Three of the four teams with the most playoff experience in NFL history survived, and one of them had to exit since two of those four teams were playing each other.
This year, there were six new teams in the playoffs that didn’t make the postseason last year. Two of them – the Atlanta Falcons and the Cowboys – had byes. The other four – the Detroit Lions, Dolphins, Giants and Oakland Raiders – all lost, so maybe there is something to be said for recent playoff experience, too. Since the 12-team playoff format was adopted in 1990, at least four teams have qualified for the playoffs in every season that were not in the postseason the year before.
Home teams also had the advantage this year. All four wild-card winners were hosting games, but their challenges will increase this coming weekend as they face teams that had a bye. The No. 1 seed from both the AFC and the NFC have advanced to the Super Bowl in three consecutive seasons for the first time since the 12-team playoff format was adopted in 1990.
Overall, only 52 percent of the No. 1 seeds have advanced to the Super Bowl, with 12 No. 1 seeds winning the title (23 percent).
Experience also seemed to matter at the quarterback position. Four starting quarterbacks either made or will be making their first career playoff start in this postseason. Dallas QB Dak Prescott is the only one of the four that didn’t get that process started, but he and Houston Texans QB Brock Osweiler are the only first-timers remaining.
WILD CARD RESULTS
Houston 27, Oakland 14
Seattle 26, Detroit 6
Pittsburgh 30, Miami 12
Green Bay 38, New York Giants 13
OTHER WILD CARD ESSENTIALS
- The three B’s get high A’s for their performance as Pittsburgh’s Ben Roethlisberger, Le'Veon Bell and Antonio Brown were dominant on Sunday against the Dolphins. Roethlisberger connected with Antonio Brown on 50- and 62-yard touchdown passes in the first quarter and completed his first 11 passes, the second-longest streak by a Steelers player in a playoff game (14, Terry Bradshaw, 1983), according to the Elias Sports Bureau.
- Brown became the only player in NFL history to score touchdowns on plays of 50 yards or longer in the first quarter of a playoff game.

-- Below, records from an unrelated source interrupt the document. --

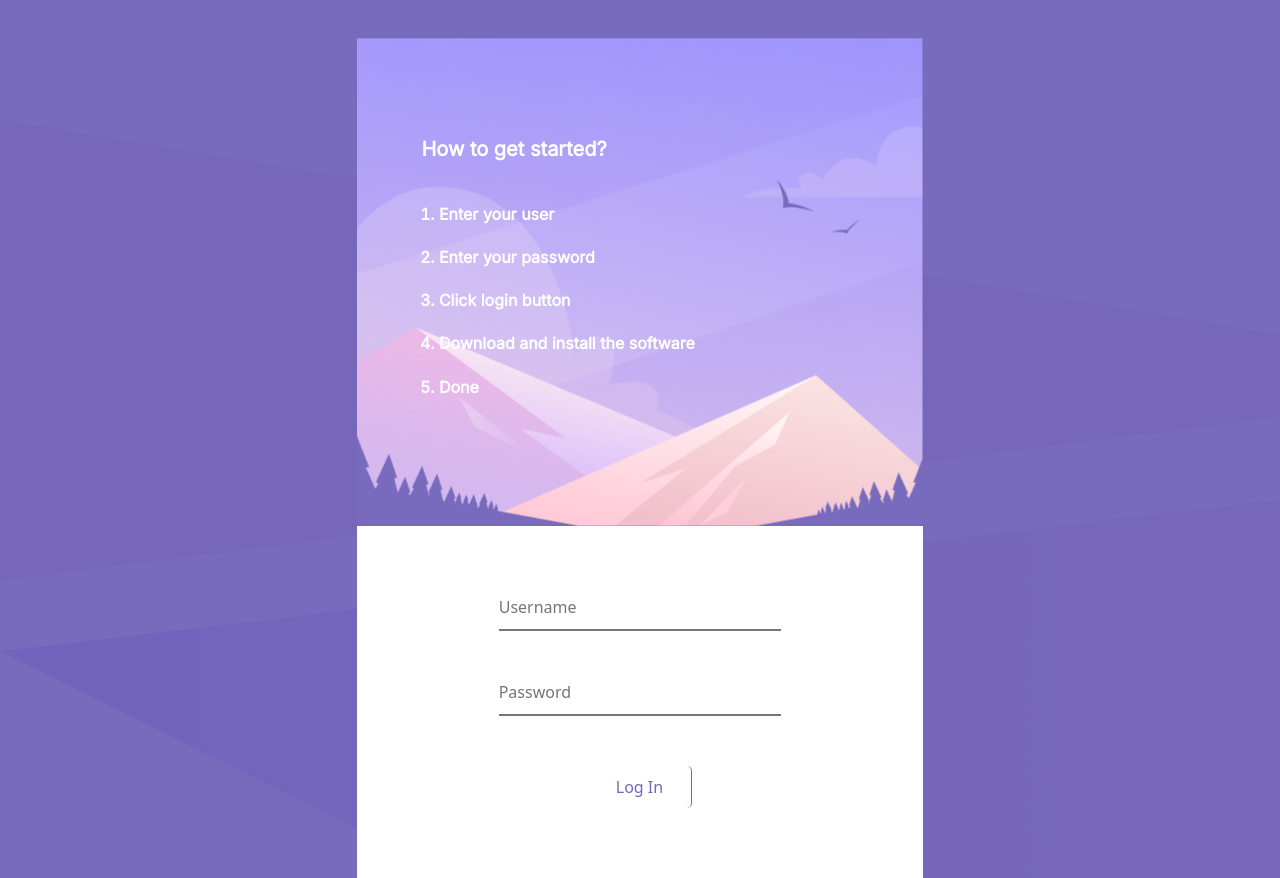
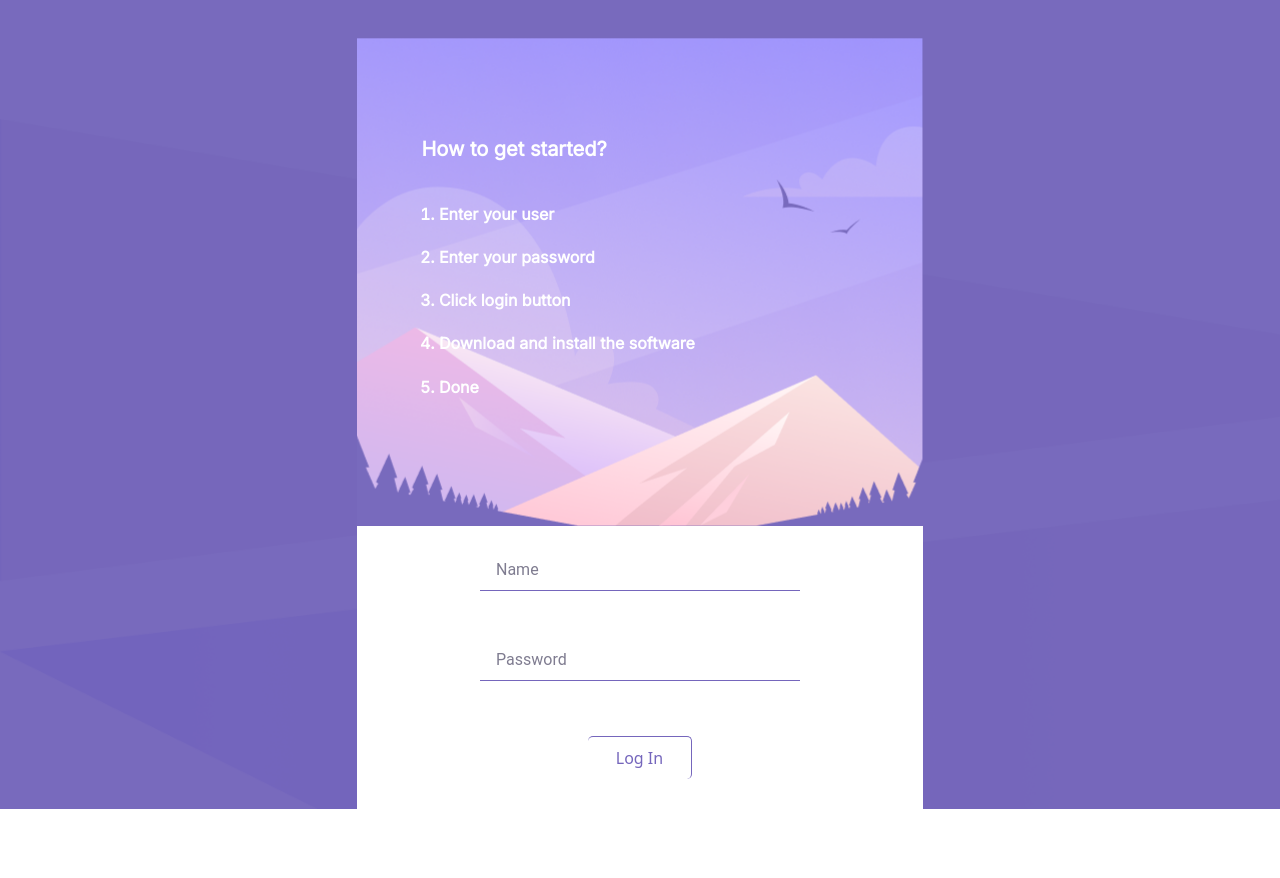
Before and after one commit to PedroGontijo13/WebAssignment, a plain HTML site: page cssAssignment/assignment4/index.html in a window 1280 px wide. After the commit the page ends 809 px from the top, so only its background shows below. Drawn offline with Linux system fonts and the light colour scheme.

Commit message:
Assignment4 ✅

```diff
--- a/cssAssignment/assignment4/index.html
+++ b/cssAssignment/assignment4/index.html
@@ -33,15 +33,32 @@
           </ol>
         </div>
         <div class="form-area">
-          <div class="input-area">
-            <input type="text" placeholder="Username" />
-            <label for="username"></label>
-            <br />
-            <input type="text" placeholder="Password" />
-            <label for="password"></label>
-            <br />
-            <button>Log In</button>
+          <div class="container name-area">
+            <input
+              type="text"
+              id="name"
+              autocomplete="off"
+              placeholder=""
+              class="form-input"
+            />
+            <img
+              src="./assets/Group 1.png"
+              style="float: left !important"
+              alt=""
+            />
+            <label for="name">Name</label>
           </div>
+          <div class="container">
+            <input
+              type="password"
+              id="password"
+              autocomplete="off"
+              placeholder=""
+              class="form-input input2"
+            />
+            <label for="password">Password</label>
+          </div>
+          <button>Log In</button>
         </div>
       </div>
     </main>
--- a/cssAssignment/assignment4/style.css
+++ b/cssAssignment/assignment4/style.css
@@ -51,56 +51,84 @@ li {
   margin-top: 3%;
 }
 
-.form-area {
-  margin: auto;
-  width: 565.23px;
-  background-color: white;
-  display: flex;
-  justify-content: center;
-}
-
-.input-area {
-  margin: 40px 0px;
-  text-align: center;
-  width: 100%;
+.container {
+  width: 90%;
+  max-width: 20em;
+  height: 2.5em;
   position: relative;
 }
 
-input {
-  width: 50%;
-  border-top: none;
-  border-right: none;
-  border-left: none;
-  padding: 12px 0%;
-  margin: 20px 0px;
-  font-family: system-ui, -apple-system, BlinkMacSystemFont, "Segoe UI", Roboto,
-    Oxygen, Ubuntu, Cantarell, "Open Sans", "Helvetica Neue", sans-serif;
+.form-area {
+  background-color: #fff;
+  display: flex;
+  flex-direction: column;
+  justify-content: center;
+  align-items: center;
+  margin: auto;
+  width: 565.23px;
+}
+
+.container {
+  margin: 25px 0px;
+}
+
+.form-input {
+  height: 100%;
+  width: 100%;
+  outline: none;
+  color: black;
+  padding-left: 1em;
+}
+
+.name-area {
+  display: flex !important;
+  border-bottom: 1px solid #7566bc !important;
+}
+
+.name-area img {
+  opacity: 0;
+}
+
+input:focus ~ img {
+  opacity: 1;
+  position: absolute;
+  left: 94.39%;
+  right: 0%;
+  top: 50%;
+  bottom: 27.52%;
+}
+
+label {
+  font-family: Roboto;
   font-size: 16px;
   font-weight: 400;
   line-height: 19px;
   letter-spacing: 0em;
   text-align: left;
-  transition: 0.1s ease-out;
-  outline: none;
+  color: #7f7c90 !important;
+  position: absolute;
+  background-color: #fff;
+  color: black;
+  left: 1em;
+  top: 0.55em;
+  cursor: text;
+  transition: top 350ms ease-in, font-size 350ms ease-in;
 }
 
-label {
-  position: absolute;
-  font-size: 1rem;
-  left: 0;
-  top: 50%;
-  transform: translateY(-50%);
-  background-color: white;
-  color: gray;
-  padding: 0 0.3rem;
-  margin: 0 0.5rem;
-  transition: 0.1s ease-out;
-  transform-origin: left top;
-  pointer-events: none;
+input {
+  border: none;
 }
 
-input:focus {
-  border-color: #6200ee;
+.input2 {
+  border-bottom: 1px solid #7566bc;
+}
+
+input[type="text"]:focus label,
+.form-input:not(:placeholder-shown).form-input:focus ~ label {
+  top: -0.5em;
+  font-size: 0.75rem;
+  padding: 0.05em;
+  color: #7566bc !important;
 }
 
 button {
@@ -118,17 +146,17 @@ button {
   border: 1.5px solid #7566bc;
   border-style: solid none none none;
   border-radius: 5px;
-  animation: myMove 2s infinite;
+  animation: myMove 4s infinite;
 }
 
 @keyframes myMove {
   50% {
-    border-style: none solid none none;
+    border-style: solid solid none none;
   }
   75% {
     border-style: none none solid none;
   }
   100% {
-    border-style: none none none solid;
+    border-style: none none solid solid;
   }
 }
```
Also changed, not shown: cssAssignment/assignment4/assets/Group 1.png (added).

- The Steelers proved they effectively attack on the ground, too, as Bell carried the ball on all 10 plays of a touchdown drive, the first time in the expansion era that a team ran the ball on every play of playoff TD drive that long, according to Elias. Bell also set a Steelers playoff record with 167 yards on 29 carries.
- Aaron Rodgers set the Packers postseason record at Lambeau Field with 362 yards passing and four touchdowns. However, two Packers opponents – Neil Lomax (385 yards) in 1982 and Jeff George (366) in 1995 – have thrown for more yards in a postseason game at Lambeau Field, according to Elias.

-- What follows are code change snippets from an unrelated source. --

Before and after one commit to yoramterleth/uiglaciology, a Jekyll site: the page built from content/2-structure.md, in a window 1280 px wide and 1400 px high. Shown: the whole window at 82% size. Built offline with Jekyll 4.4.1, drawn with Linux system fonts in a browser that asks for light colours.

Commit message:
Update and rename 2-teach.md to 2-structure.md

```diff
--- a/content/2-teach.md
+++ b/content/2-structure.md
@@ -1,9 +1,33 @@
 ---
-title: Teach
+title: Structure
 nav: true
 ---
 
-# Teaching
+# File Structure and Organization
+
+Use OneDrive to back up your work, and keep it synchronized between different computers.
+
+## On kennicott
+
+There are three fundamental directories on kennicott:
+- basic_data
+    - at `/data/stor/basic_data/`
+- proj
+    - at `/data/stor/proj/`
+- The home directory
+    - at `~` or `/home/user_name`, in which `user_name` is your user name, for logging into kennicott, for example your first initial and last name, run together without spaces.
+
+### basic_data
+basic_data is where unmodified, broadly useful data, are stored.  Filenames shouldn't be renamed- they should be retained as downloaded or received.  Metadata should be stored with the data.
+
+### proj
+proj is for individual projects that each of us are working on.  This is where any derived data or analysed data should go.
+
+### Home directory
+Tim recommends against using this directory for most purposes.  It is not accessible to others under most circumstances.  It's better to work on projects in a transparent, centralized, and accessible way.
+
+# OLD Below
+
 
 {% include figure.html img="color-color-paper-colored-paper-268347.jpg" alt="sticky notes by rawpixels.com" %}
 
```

- The Seattle Seahawks found good balance in Saturday’s 26-6 win over Detroit when RB Thomas Rawls set a Seahawks playoff record with 161 yards rushing and WR Doug Baldwin caught 11 passes. They became the third pair of teammates to have at least 150 yards rushing and 10 catches in a postseason game, per Elias, joining Barry Sanders and Brett Perriman (1993) for the Lions and DeShaun Foster and Steve Smith (2006) for the Giants.
- Texans DE Whitney Mercilus showed once again that his game elevates in the playoffs. He sacked Cook twice in Houston’s 27-14 win, giving him five sacks over two postseason games to tie for the most in a two-game span by any defensive player since sacks became an official statistic in 1982. The others, per Elias, were Kevin Greene (1988 and 1989 Rams), Terrell Suggs (2010 Ravens) and Von Miller (2015 Broncos).

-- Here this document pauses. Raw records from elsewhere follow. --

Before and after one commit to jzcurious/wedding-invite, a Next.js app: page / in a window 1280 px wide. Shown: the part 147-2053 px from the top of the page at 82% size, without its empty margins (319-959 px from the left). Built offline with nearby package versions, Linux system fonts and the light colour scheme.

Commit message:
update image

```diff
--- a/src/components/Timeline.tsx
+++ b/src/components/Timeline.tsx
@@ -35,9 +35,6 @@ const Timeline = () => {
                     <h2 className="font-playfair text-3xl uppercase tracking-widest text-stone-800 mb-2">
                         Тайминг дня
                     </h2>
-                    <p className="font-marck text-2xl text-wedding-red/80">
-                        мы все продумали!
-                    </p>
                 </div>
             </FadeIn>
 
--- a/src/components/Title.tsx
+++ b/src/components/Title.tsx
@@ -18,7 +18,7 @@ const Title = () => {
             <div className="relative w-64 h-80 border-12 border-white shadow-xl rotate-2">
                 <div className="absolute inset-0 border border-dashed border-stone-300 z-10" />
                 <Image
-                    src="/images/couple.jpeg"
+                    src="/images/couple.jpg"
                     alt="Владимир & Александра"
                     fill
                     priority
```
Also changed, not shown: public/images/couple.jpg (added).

- Eli Manning’s narrative of winning it all or winning nothing at all in the postseason continued. This time, it was winning nothing, as the Giants fell 38-13 in Lambeau. The only times Manning wins playoff games are in seasons in which he wins the Super Bowl, and he’s done that twice.
- Lions kicker Matt Prater became the first player to connect on two field of at least 50 yards – he hit from 51 and 53 yards – in an NFL playoff game, according to Elias. He scored the Detroit’s only points in a 26-6 loss to the Seahawks.
- The Lions were the only one of the 12 playoff teams that hadn’t won a division title since the NFL realigned in 2002. Of the other 11 playoff teams this year, New England has won 13 division titles, Green Bay nine, Seattle eight, Pittsburgh seven, Atlanta four, Dallas four, Houston four, New York Giants three, Kansas City three, Miami one and Oakland one since 2002.